Before the division into two independent kingdoms several centuries ago, the twin kingdoms Ìlá Òràngún and Òkè-Ìlá Òràngún constituted the unified single kingdom founded at Ìlá Yàrà by Oduduwa's fourth son, named Fagbamila and nicknamed Òràngún. A dispute (said to be a succession dispute in one account, or a relocation site dispute by another account) centering around two brother-princes (Àpàkíìmò, the older and Arutu Oluokun, the younger) and their supporters, led to a spilt of the Ila-Yara kingdom and the emigration of both factions from the Ila-Yara site.

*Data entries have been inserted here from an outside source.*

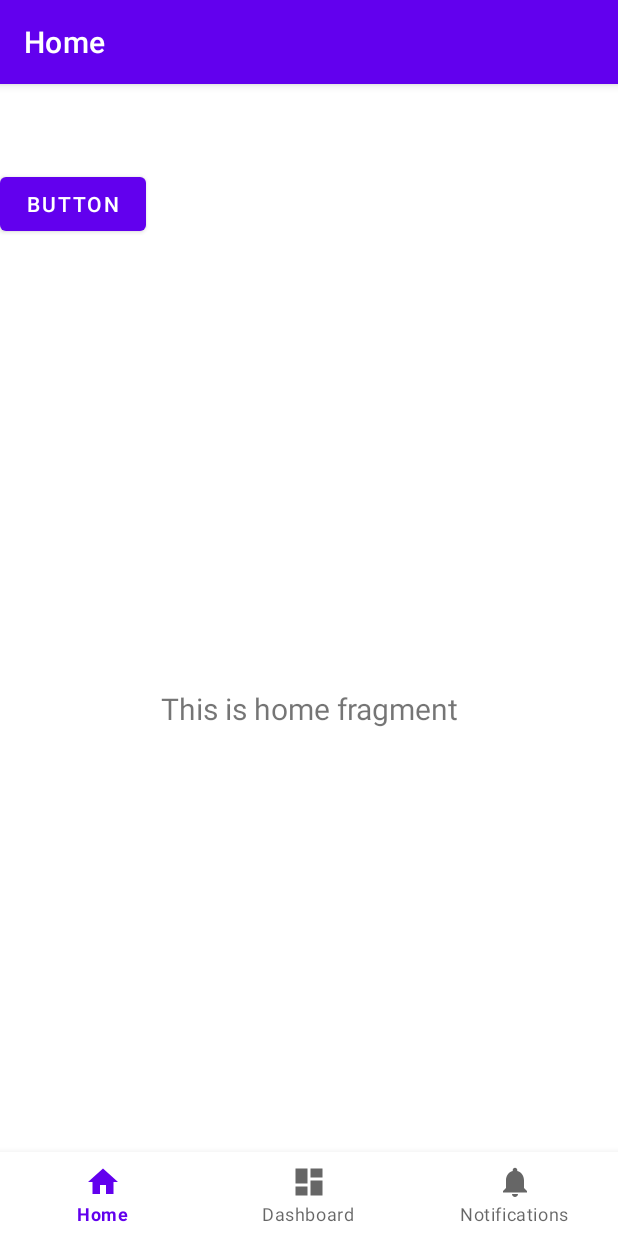
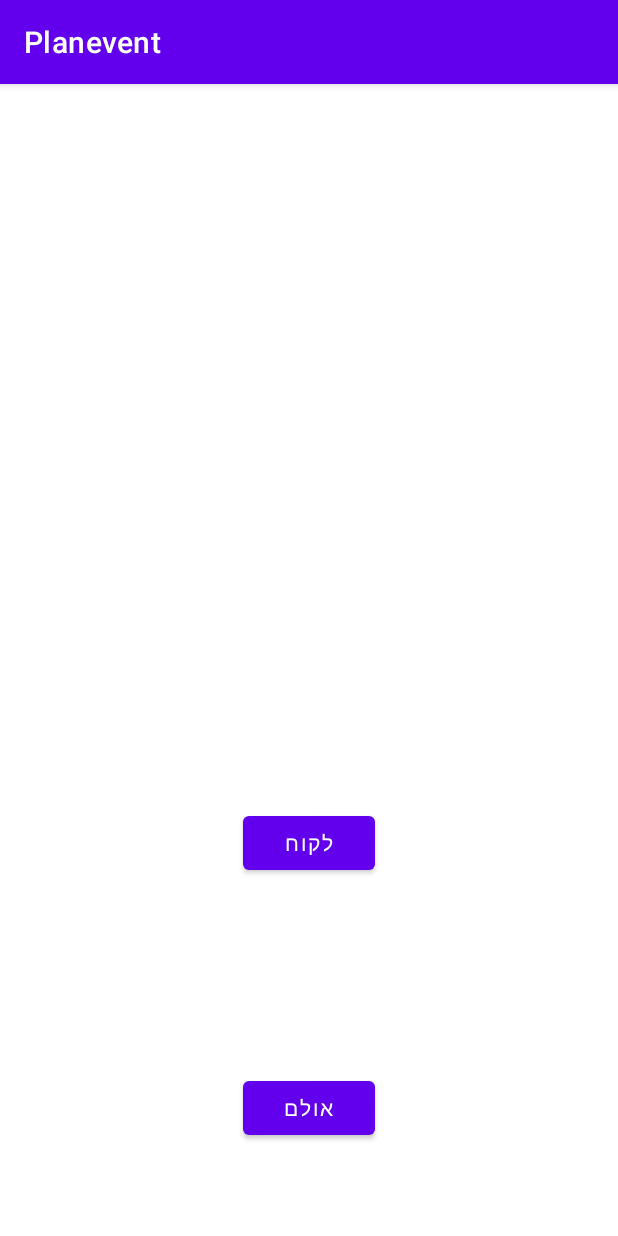
Before and after one commit to eynavbe/PlaneventAndroid, an Android app: the screen it shows after launch (MainActivity before the commit, MainActivity2 after it), on a phone screen of 412 x 824 dp. Run offline under Robolectric (Android 15) with nearby library versions, the phone set to English and light mode, and no system bars.

Commit message:
MainActivity2

```diff
--- a/app/src/main/java/com/eynav/planevent_android_app/MainActivity.java
+++ b/app/src/main/java/com/eynav/planevent_android_app/MainActivity.java
@@ -1,5 +1,6 @@
 package com.eynav.planevent_android_app;
 
+import android.content.Intent;
 import android.os.Bundle;
 
 import com.google.android.material.bottomnavigation.BottomNavigationView;
@@ -32,6 +33,11 @@ public class MainActivity extends AppCompatActivity {
         NavController navController = Navigation.findNavController(this, R.id.nav_host_fragment_activity_main);
         NavigationUI.setupActionBarWithNavController(this, navController, appBarConfiguration);
         NavigationUI.setupWithNavController(binding.navView, navController);
+
+
+        Intent integer = getIntent();
+        String type = integer.getStringExtra("type");
+        System.out.println(type);
     }
 
 }
--- /dev/null
+++ b/app/src/main/java/com/eynav/planevent_android_app/MainActivity2.java
@@ -0,0 +1,28 @@
+package com.eynav.planevent_android_app;
+
+import androidx.appcompat.app.AppCompatActivity;
+
+import android.content.Intent;
+import android.os.Bundle;
+import android.widget.Button;
+
+public class MainActivity2 extends AppCompatActivity {
+    Button btnHall,btnClient;
+    @Override
+    protected void onCreate(Bundle savedInstanceState) {
+        super.onCreate(savedInstanceState);
+        setContentView(R.layout.activity_main2);
+        btnHall = findViewById(R.id.btnHall);
+        btnClient = findViewById(R.id.btnClient);
+        btnHall.setOnClickListener(l ->{
+            Intent homeHall= new Intent(this, MainActivity.class);
+            homeHall.putExtra("type","Hall");
+            this.startActivity(homeHall);
+        });
+        btnClient.setOnClickListener(l ->{
+            Intent homeHall= new Intent(this, MainActivity.class);
+            homeHall.putExtra("type","Client");
+            this.startActivity(homeHall);
+        });
+    }
+}
--- a/app/src/main/res/layout/activity_main.xml
+++ b/app/src/main/res/layout/activity_main.xml
@@ -1,7 +1,6 @@
 <?xml version="1.0" encoding="utf-8"?>
 <androidx.constraintlayout.widget.ConstraintLayout xmlns:android="http://schemas.android.com/apk/res/android"
     xmlns:app="http://schemas.android.com/apk/res-auto"
-    xmlns:tools="http://schemas.android.com/tools"
     android:id="@+id/container"
     android:layout_width="match_parent"
     android:layout_height="match_parent"
@@ -26,19 +25,9 @@
         android:layout_height="match_parent"
         app:defaultNavHost="true"
         app:layout_constraintBottom_toTopOf="@id/nav_view"
-        app:layout_constraintHorizontal_bias="0.0"
         app:layout_constraintLeft_toLeftOf="parent"
         app:layout_constraintRight_toRightOf="parent"
         app:layout_constraintTop_toTopOf="parent"
-        app:layout_constraintVertical_bias="0.0"
         app:navGraph="@navigation/mobile_navigation" />
 
-    <Button
-        android:id="@+id/button"
-        android:layout_width="97dp"
-        android:layout_height="0dp"
-        android:text="Button"
-        tools:layout_editor_absoluteX="124dp"
-        tools:layout_editor_absoluteY="541dp" />
-
 </androidx.constraintlayout.widget.ConstraintLayout>
--- /dev/null
+++ b/app/src/main/res/layout/activity_main2.xml
@@ -0,0 +1,43 @@
+<?xml version="1.0" encoding="utf-8"?>
+<androidx.constraintlayout.widget.ConstraintLayout xmlns:android="http://schemas.android.com/apk/res/android"
+    xmlns:app="http://schemas.android.com/apk/res-auto"
+    xmlns:tools="http://schemas.android.com/tools"
+    android:layout_width="match_parent"
+    android:layout_height="match_parent"
+    tools:context=".MainActivity2">
+
+    <Button
+        android:id="@+id/btnClient"
+        android:layout_width="wrap_content"
+        android:layout_height="wrap_content"
+        android:text="לקוח"
+        app:layout_constraintBottom_toTopOf="@+id/guideline3"
+        app:layout_constraintEnd_toEndOf="parent"
+        app:layout_constraintStart_toStartOf="parent"
+        app:layout_constraintTop_toTopOf="@+id/guideline2" />
+
+    <Button
+        android:id="@+id/btnHall"
+        android:layout_width="wrap_content"
+        android:layout_height="wrap_content"
+        android:text="אולם"
+        app:layout_constraintBottom_toBottomOf="parent"
+        app:layout_constraintEnd_toEndOf="parent"
+        app:layout_constraintStart_toStartOf="parent"
+        app:layout_constraintTop_toTopOf="@+id/guideline3" />
+
+    <androidx.constraintlayout.widget.Guideline
+        android:id="@+id/guideline2"
+        android:layout_width="wrap_content"
+        android:layout_height="wrap_content"
+        android:orientation="horizontal"
+        app:layout_constraintGuide_percent="0.54" />
+
+    <androidx.constraintlayout.widget.Guideline
+        android:id="@+id/guideline3"
+        android:layout_width="wrap_content"
+        android:layout_height="wrap_content"
+        android:orientation="horizontal"
+        app:layout_constraintGuide_percent="0.7770178" />
+
+</androidx.constraintlayout.widget.ConstraintLayout>
--- /dev/null
+++ b/app/src/main/res/layout/card_view_choose_hall.xml
@@ -0,0 +1,6 @@
+<?xml version="1.0" encoding="utf-8"?>
+<androidx.constraintlayout.widget.ConstraintLayout xmlns:android="http://schemas.android.com/apk/res/android"
+    android:layout_width="match_parent"
+    android:layout_height="match_parent">
+
+</androidx.constraintlayout.widget.ConstraintLayout>
--- a/app/src/main/res/values/strings.xml
+++ b/app/src/main/res/values/strings.xml
@@ -1,5 +1,5 @@
 <resources>
-    <string name="app_name">Planevent_Android_App</string>
+    <string name="app_name">Planevent</string>
     <string name="title_home">Home</string>
     <string name="title_dashboard">Dashboard</string>
     <string name="title_notifications">Notifications</string>
```
Also changed, not shown: app/src/main/AndroidManifest.xml (+18 -4 lines), app/src/main/java/com/eynav/planevent_android_app/ChooseHall.java (added, +14 -0 lines), app/src/main/res/layout/activity_choose_hall.xml (added, +33 -0 lines).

The younger prince's faction founded Ila-Magbon but moved within a short time to Ila-Odo which is the modern Ìlá Òràngún. The older prince's faction founded Igbohun, which (after successive temporary relocations), is the modern Òkè-Ìlá Òràngún.

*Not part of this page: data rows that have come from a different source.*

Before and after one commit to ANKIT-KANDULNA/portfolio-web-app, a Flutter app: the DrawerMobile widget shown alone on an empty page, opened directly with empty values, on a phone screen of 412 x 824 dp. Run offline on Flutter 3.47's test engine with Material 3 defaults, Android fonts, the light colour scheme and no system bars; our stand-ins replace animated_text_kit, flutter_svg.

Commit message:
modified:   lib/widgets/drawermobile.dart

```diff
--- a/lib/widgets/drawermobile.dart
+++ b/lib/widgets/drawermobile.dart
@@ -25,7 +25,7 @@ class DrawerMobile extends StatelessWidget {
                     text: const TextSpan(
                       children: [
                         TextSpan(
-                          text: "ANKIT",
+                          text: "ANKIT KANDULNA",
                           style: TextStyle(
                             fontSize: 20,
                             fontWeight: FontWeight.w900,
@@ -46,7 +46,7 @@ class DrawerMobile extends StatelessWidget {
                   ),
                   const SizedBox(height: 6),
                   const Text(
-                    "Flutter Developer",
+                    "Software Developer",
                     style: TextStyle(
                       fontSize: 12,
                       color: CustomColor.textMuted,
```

The oldest profession of the indegen of this town is Palm wine tapping. The profession is referenced in one of the most popular songs and proverbs in the town of Ila. The proverb "Ila o loogun, emu loogun Ila", means "Ila has no special medicine for any ailment apart from palmwine."
The folk song "Ila ni mi, ise mi o le/ti mo ba wa loorun ope bi ofusia ni i ri" is translated into English as "I am a citizen of Ila, my profession is very easy; if I am on top of a palm tree, I feel like I am upstairs in a multi-storey building."